Barnard is tackling both divestment and sustainability to help spur just such a shift. In March the Board of Trustees approved divestment from any investments in "fossil fuel companies that deny climate science or otherwise seek to thwart efforts to mitigate the impact of climate change." The board also resolved to greatly increase climate and sustainability efforts at the community, operational, and curricular levels.

The strength of Barnard’s approach is that it does not make divestment and sustainability an either/or decision; both are parts of one unified effort.

Today we need to engage in broader efforts aimed at systems change like public policy, market incentives, and divestment. But local efforts — the paper clips and the recycling programs — should not be dismissed. A 2015 study in the Journal of Industrial Ecology demonstrated that 60 to 80 percent of global greenhouse-gas emissions can be traced to household consumption. This figure is borne out by the campus carbon-footprint study that Barnard’s divestment task force commissioned in 2016. According to the report, everything we do after we turn on the lights and plug in our computer — the food we eat, the items we buy, the trash we discard, the trips we take — represents as much as 70 percent of our collective carbon footprint.

This comprehensive approach is at the heart of Barnard’s efforts toward sustainability and divestment. Many other institutions have drawn a line between operational or curricular initiatives and financial decisions. For example, in 2013, Harvard University’s president, Drew Gilpin Faust, explained its decision not to divest from fossil-fuel companies, arguing that the main purpose of the endowment was to further the academic university’s goals, and not to make political statements.
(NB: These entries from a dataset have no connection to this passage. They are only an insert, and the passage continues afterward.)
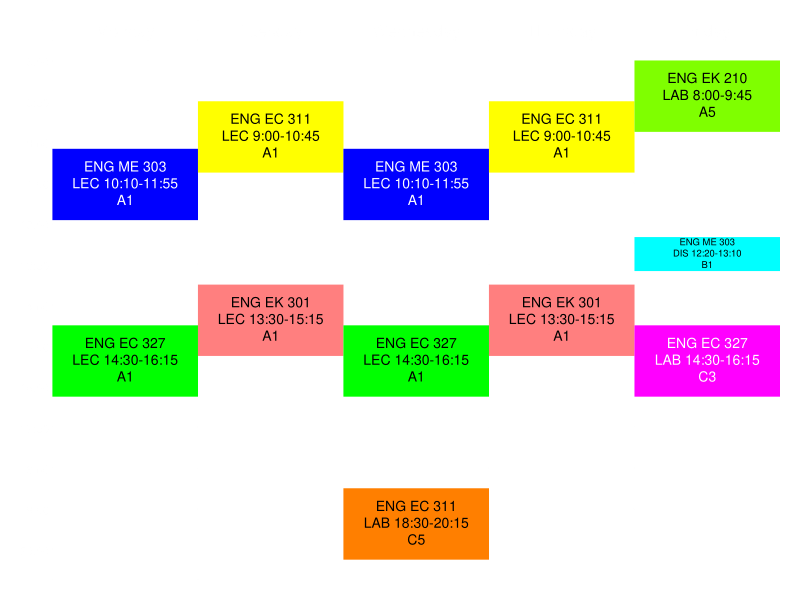
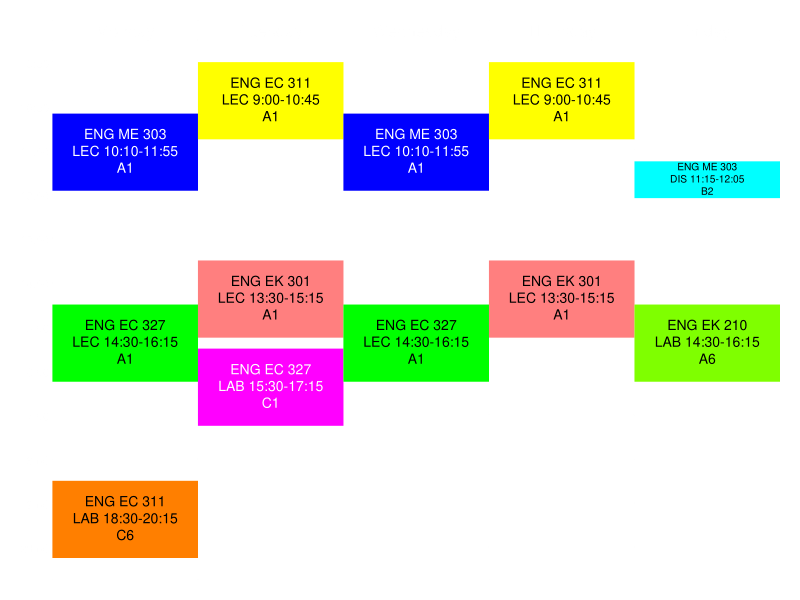
fix image show

diff --git a/templates/plan.html b/templates/plan.html
@@ -6,17 +6,20 @@
 <script>
     function shownext() {
         $.ajax({
-            url: "/plan/showschedule/{{plan.id}}/1",
+            url: "/plan/showschedule/{{plan.id}}/-2",
             type: "POST",
             success: function (data) {
                 $("#img").prop('src', '/static/Users/{{user.id}}/{{plan.id}}/schedule.png?' + new Date().getTime());
                 $("#num").prop('value', data.num);
+                {%if (plan.planNum == -1)%}
+                location.reload();
+                {% endif %}
             }
         });
     }
     function showprevious() {
         $.ajax({
-            url: "/plan/showschedule/{{plan.id}}/3",
+            url: "/plan/showschedule/{{plan.id}}/-4",
             type: "POST",
             success: function (data) {
                 $("#img").prop('src', '/static/Users/{{user.id}}/{{plan.id}}/schedule.png?' + new Date().getTime());
@@ -27,7 +30,7 @@
     function goto() {
         var n = $("#num").val();
         $.ajax({
-            url: "/plan/goto/{{plan.id}}/" + n,
+            url: "/plan/showschedule/{{plan.id}}/" + n,
             type: "POST",
             success: function (data) {
                 $("#img").prop('src', '/static/Users/{{user.id}}/{{plan.id}}/schedule.png?' + new Date().getTime());

diff --git a/web.py b/web.py
@@ -309,79 +309,47 @@ def rankPlans(planID):
     return redirect('/plan/' + planID)
 
 
-@app.route('/plan/showschedule/<int:planID>/<int:n>', methods=['POST'])
+@app.route('/plan/showschedule/<int:planID>/<string:n>', methods=['POST'])
 @login_required
 def showSchedule(planID, n):
+    n = int(n)
     msg = []
     user = User.query.get(current_user.get_id())
     plan = Plan.query.get(planID)
+    oldNum = plan.planNum
     planID = str(planID)
     userID = str(user.id)
     semester = plan.semester
-    num = plan.planNum + (2-n)
+    if (n == -2 or n == -4):
+        newNum = plan.planNum + (3+n)
+    else:
+        newNum = n-1
     try:
-        rankPath = "./Users/" + userID + "/" + planID + "/"
-        rankName = semester + " Ranking"
-        book = xlrd.open_workbook(rankPath + rankName + ".xls")
-        sheet = book.sheet_by_name(rankName)
-        maxNum = sheet.nrows - 1
-        if (num < 0):
-            num = 0
-        elif (num > maxNum):
-            num = maxNum
-        planName = sheet.cell_value(num, 0)
-        plan.planNum = num
-        db.session.commit()
-        print(planName)
+        if (newNum < 0):
+            newNum = 0
+        try:
+            rankPath = "./Users/" + userID + "/" + planID + "/"
+            rankName = semester + " Ranking"
+            book = xlrd.open_workbook(rankPath + rankName + ".xls")
+            sheet = book.sheet_by_name(rankName)
+            maxNum = sheet.nrows
+            if (newNum > maxNum):
+                newNum = maxNum-1
+            planName = sheet.cell_value(newNum, 0)
+        except:
+            planName = "Plan " + str(newNum+1)
         try:
             GetSchedulePic.GetSchedulePic(semester, userID, planID, planName)
+            plan.planNum = newNum
+            db.session.commit()
         except:
             pass
+        print("Plan " + str(plan.planNum + 1))
         # msg.append("See your schedules below")
     except:
         msg.append("Can't create your schedules")
     session['messages'] = msg
-    return jsonify(num=num+1)
-
-
-@app.route('/plan/goto/<int:planID>/<string:num>', methods=['POST'])
-@login_required
-def goToSchedule(planID, num):
-    msg = []
-    user = User.query.get(current_user.get_id())
-    plan = Plan.query.get(planID)
-    planID = str(planID)
-    userID = str(user.id)
-    semester = plan.semester
-    try:
-        if (int(num) > 0):
-            num = int(num)-1
-        else:
-            num = 0
-    except:
-        num = 0
-    try:
-        rankPath = "./Users/" + userID + "/" + planID + "/"
-        rankName = semester + " Ranking"
-        book = xlrd.open_workbook(rankPath + rankName + ".xls")
-        sheet = book.sheet_by_name(rankName)
-        maxNum = sheet.nrows - 1
-        if (num > maxNum):
-            num = maxNum
-        print(num)
-        planName = sheet.cell_value(num, 0)
-        plan.planNum = num
-        db.session.commit()
-        print(planName)
-        try:
-            GetSchedulePic.GetSchedulePic(semester, userID, planID, planName)
-        except:
-            pass
-        # msg.append("See your schedules below")
-    except:
-        msg.append("Can't create your schedules")
-    session['messages'] = msg
-    return jsonify(num=num+1)
+    return jsonify(num=plan.planNum+1)
 
 
 if __name__ == "__main__":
But the logic of isolating the financial and investment arms of an institution from its operational and curricular activities is difficult to sustain. Harvard, for example, is rightfully proud of its "campus as laboratory" approach, creating active links among coursework, scholarship, and operational decisions.

So why not follow the logic through? Why is it appropriate to use the dining halls as a laboratory for change, but not the endowment? After all, the dining hall is there to nourish the students, just as the endowment is there to nourish the academic mission. Both can protect their primary functions while also responding to ethical, social, and environmental considerations.

Why is it appropriate to use the dining halls as a laboratory for change, but not the endowment?
Barnard’s approach underlines the connections among the college’s financial, operational, and curricular decisions. By differentiating among fossil-fuel companies in its investment policies, Barnard acknowledges the need to offer incentives to those in the industry to step up as the nation faces the challenge of a transition to a low-carbon future. And by considering honestly and in great detail the impact of its own individual and community actions, Barnard acknowledges that its own community is complicit and needs to act.

The college’s divestment report argues that, in the face of climate change, "no one office or person can be responsible, and no person or office can be exempt — from students to curriculum, facilities, dining services, and the financial and investment arms of the college," we all share the responsibility to take action. Only with such an all-encompassing commitment can we hope to tackle the daunting challenge of climate change.

Sandra Goldmark is an associate professor of professional practice in theater at Barnard College and director of sustainability and environment there. She also serves on the college’s Presidential Task Force to Examine Divestment.